## Your instructions
Although pictures appear in the entries below, leave them out and print exactly the lines from the first line through the line containing "Replace 'Live Demo'".

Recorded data

++++++++

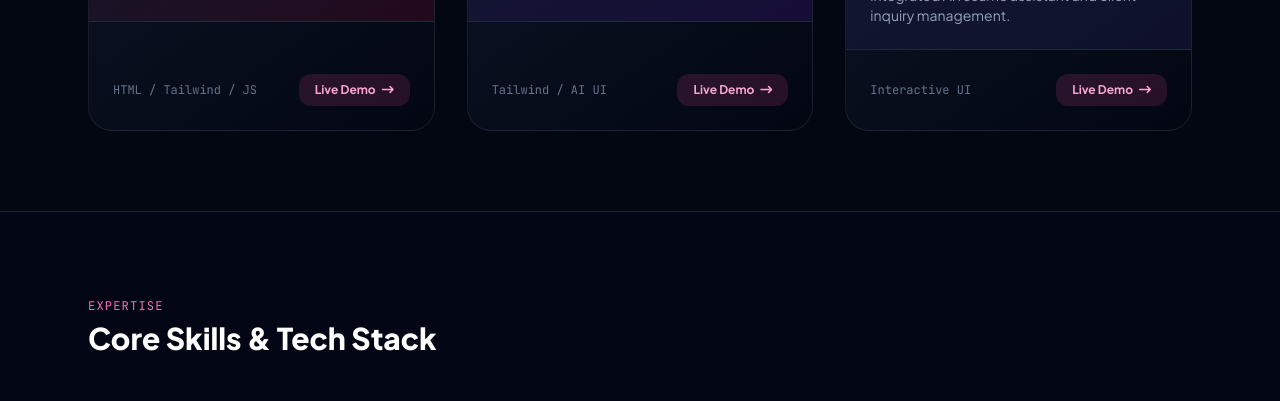
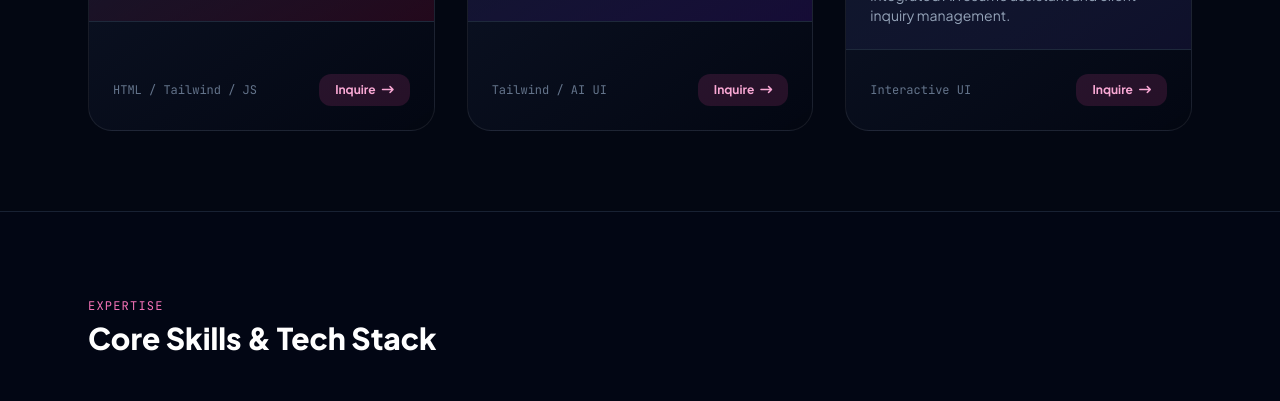
Before and after one commit to AbdulrhmanRamadan221/my-portfolio, a plain HTML site: page index.html in a window 1280 px wide. Shown: the part 1400-1801 px from the top of the page. Drawn offline with nearby package versions, Linux system fonts and the light colour scheme.

Commit message:
Replace 'Live Demo' with 'Inquire' in index.html

```diff
--- a/index.html
+++ b/index.html
@@ -161,8 +161,8 @@
                     </div>
                     <div class="p-6 flex items-center justify-between">
                         <span class="font-mono text-xs text-slate-500">HTML / Tailwind / JS</span>
-                        <a href="code_artifact (1)_2.html" target="_blank" class="px-4 py-2 rounded-xl bg-pink-500/15 hover:bg-pink-500 text-pink-300 hover:text-white font-bold text-xs transition-all flex items-center gap-1.5">
-                            <span class="btn-live-text">Live Demo</span> <i class="fa-solid fa-arrow-right-long"></i>
+                        <a href="#contact" class="px-4 py-2 rounded-xl bg-pink-500/15 hover:bg-pink-500 text-pink-300 hover:text-white font-bold text-xs transition-all flex items-center gap-1.5">
+                            <span class="btn-live-text">Inquire</span> <i class="fa-solid fa-arrow-right-long"></i>
                         </a>
                     </div>
                 </div>
@@ -176,8 +176,8 @@
                     </div>
                     <div class="p-6 flex items-center justify-between">
                         <span class="font-mono text-xs text-slate-500">Tailwind / AI UI</span>
-                        <a href="code_artifact_2.html" target="_blank" class="px-4 py-2 rounded-xl bg-pink-500/15 hover:bg-pink-500 text-pink-300 hover:text-white font-bold text-xs transition-all flex items-center gap-1.5">
-                            <span class="btn-live-text">Live Demo</span> <i class="fa-solid fa-arrow-right-long"></i>
+                        <a href="#contact" class="px-4 py-2 rounded-xl bg-pink-500/15 hover:bg-pink-500 text-pink-300 hover:text-white font-bold text-xs transition-all flex items-center gap-1.5">
+                            <span class="btn-live-text">Inquire</span> <i class="fa-solid fa-arrow-right-long"></i>
                         </a>
                     </div>
                 </div>
@@ -191,8 +191,8 @@
                     </div>
                     <div class="p-6 flex items-center justify-between">
                         <span class="font-mono text-xs text-slate-500">Interactive UI</span>
-                        <a href="code_artifact (2)_2.html" target="_blank" class="px-4 py-2 rounded-xl bg-pink-500/15 hover:bg-pink-500 text-pink-300 hover:text-white font-bold text-xs transition-all flex items-center gap-1.5">
-                            <span class="btn-live-text">Live Demo</span> <i class="fa-solid fa-arrow-right-long"></i>
+                        <a href="#contact" class="px-4 py-2 rounded-xl bg-pink-500/15 hover:bg-pink-500 text-pink-300 hover:text-white font-bold text-xs transition-all flex items-center gap-1.5">
+                            <span class="btn-live-text">Inquire</span> <i class="fa-solid fa-arrow-right-long"></i>
                         </a>
                     </div>
                 </div>
@@ -287,7 +287,7 @@
                 p3Tag: 'Interactive Portfolio',
                 p3Title: 'Interactive Freelancer Portfolio',
                 p3Desc: 'A dynamic developer portfolio featuring an integrated AI resume assistant and client inquiry management.',
-                btnLiveText: 'Live Demo',
+                btnLiveText: 'Inquire',
                 skillsTag: 'EXPERTISE',
                 skillsHeading: 'Core Skills & Tech Stack',
                 contactTag: 'GET IN TOUCH',
@@ -325,7 +325,7 @@
                 p3Tag: 'بورتفوليو تفاعلي',
                 p3Title: 'بورتفوليو المستقل الذكي',
                 p3Desc: 'منصة عرض أعمال ديناميكية تتضمن مساعد سيرة ذاتية ذكي ونظام لإدارة طلبات الشركات والعملاء.',
-                btnLiveText: 'معاينة حية',
+                btnLiveText: 'استفسر',
                 skillsTag: 'الخبرات',
                 skillsHeading: 'المهارات والتقنيات المستخدمة',
                 contactTag: 'تواصل معي',
@@ -372,7 +372,7 @@
 
             document.getElementById('p2-tag').textContent = t.p2Tag;
             document.getElementById('p2-title').textContent = t.p2Title;
-            document.getElementById('p2-desc').textContent = t.p2desc;
+            document.getElementById('p2-desc').textContent = t.p2Desc;
 
             document.getElementById('p3-tag').textContent = t.p3Tag;
             document.getElementById('p3-title').textContent = t.p3Title;
```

++++++++

## Answer space
Before and after one commit to AbdulrhmanRamadan221/my-portfolio, a plain HTML site: page index.html in a window 1280 px wide. Shown: the part 1400-1801 px from the top of the page. Drawn offline with nearby package versions, Linux system fonts and the light colour scheme.

Commit message:
Replace 'Live Demo' with 'Inquire' in index.html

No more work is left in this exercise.